[Dataset records]

########

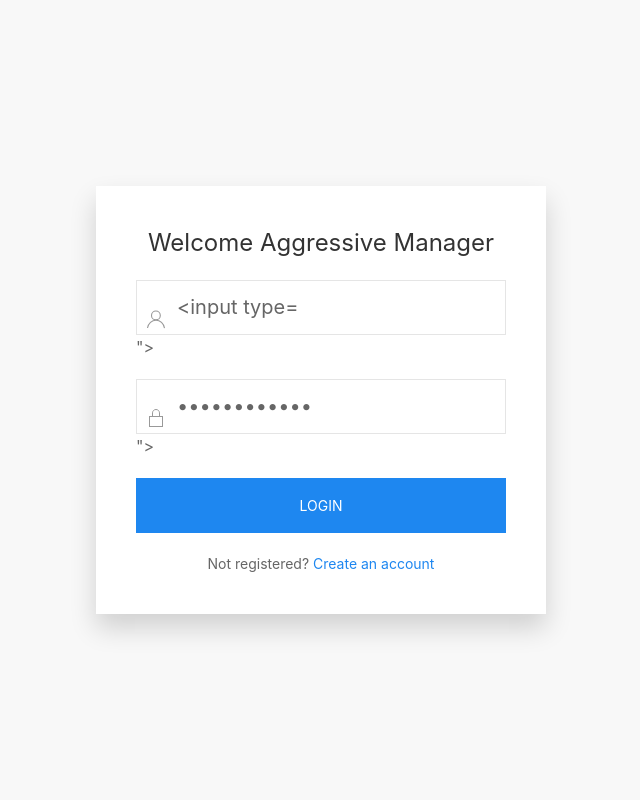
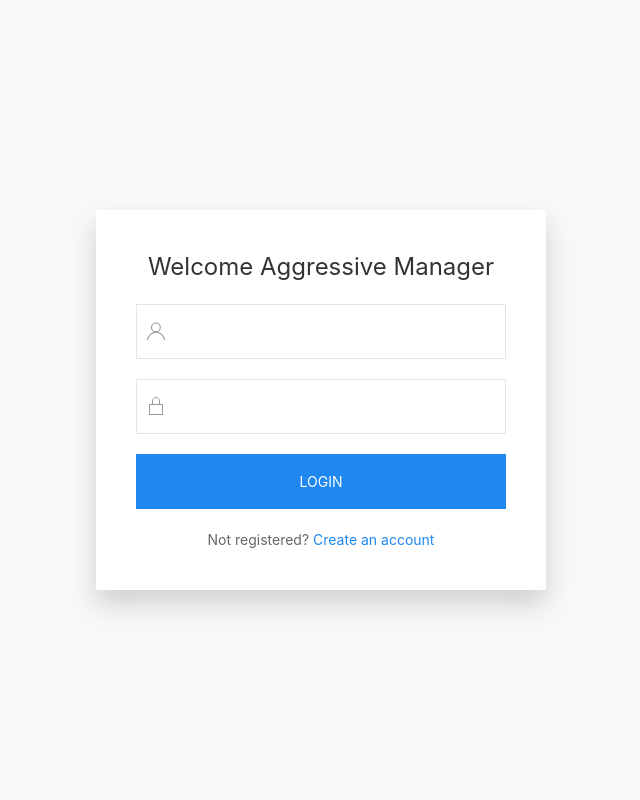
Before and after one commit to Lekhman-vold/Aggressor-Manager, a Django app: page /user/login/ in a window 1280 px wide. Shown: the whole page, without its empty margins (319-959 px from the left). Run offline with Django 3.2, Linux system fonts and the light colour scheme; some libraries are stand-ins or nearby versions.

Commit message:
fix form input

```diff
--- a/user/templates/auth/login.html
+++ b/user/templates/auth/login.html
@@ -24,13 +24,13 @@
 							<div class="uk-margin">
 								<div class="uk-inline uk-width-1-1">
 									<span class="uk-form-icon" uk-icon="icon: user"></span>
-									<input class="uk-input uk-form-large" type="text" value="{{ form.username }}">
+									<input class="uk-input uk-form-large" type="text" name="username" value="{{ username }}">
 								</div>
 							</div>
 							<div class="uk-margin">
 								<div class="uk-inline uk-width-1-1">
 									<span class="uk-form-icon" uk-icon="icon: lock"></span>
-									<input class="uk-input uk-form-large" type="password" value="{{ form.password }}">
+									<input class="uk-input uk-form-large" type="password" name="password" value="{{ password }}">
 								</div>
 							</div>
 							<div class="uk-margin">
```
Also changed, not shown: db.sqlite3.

########

• Brief:
Text only, no pictures: copy every entry exactly.

• Expected answer:
Before and after one commit to Lekhman-vold/Aggressor-Manager, a Django app: page /user/login/ in a window 1280 px wide. Shown: the whole page, without its empty margins (319-959 px from the left). Run offline with Django 3.2, Linux system fonts and the light colour scheme; some libraries are stand-ins or nearby versions.

Commit message:
fix form input

```diff
--- a/user/templates/auth/login.html
+++ b/user/templates/auth/login.html
@@ -24,13 +24,13 @@
 							<div class="uk-margin">
 								<div class="uk-inline uk-width-1-1">
 									<span class="uk-form-icon" uk-icon="icon: user"></span>
-									<input class="uk-input uk-form-large" type="text" value="{{ form.username }}">
+									<input class="uk-input uk-form-large" type="text" name="username" value="{{ username }}">
 								</div>
 							</div>
 							<div class="uk-margin">
 								<div class="uk-inline uk-width-1-1">
 									<span class="uk-form-icon" uk-icon="icon: lock"></span>
-									<input class="uk-input uk-form-large" type="password" value="{{ form.password }}">
+									<input class="uk-input uk-form-large" type="password" name="password" value="{{ password }}">
 								</div>
 							</div>
 							<div class="uk-margin">
```
Also changed, not shown: db.sqlite3.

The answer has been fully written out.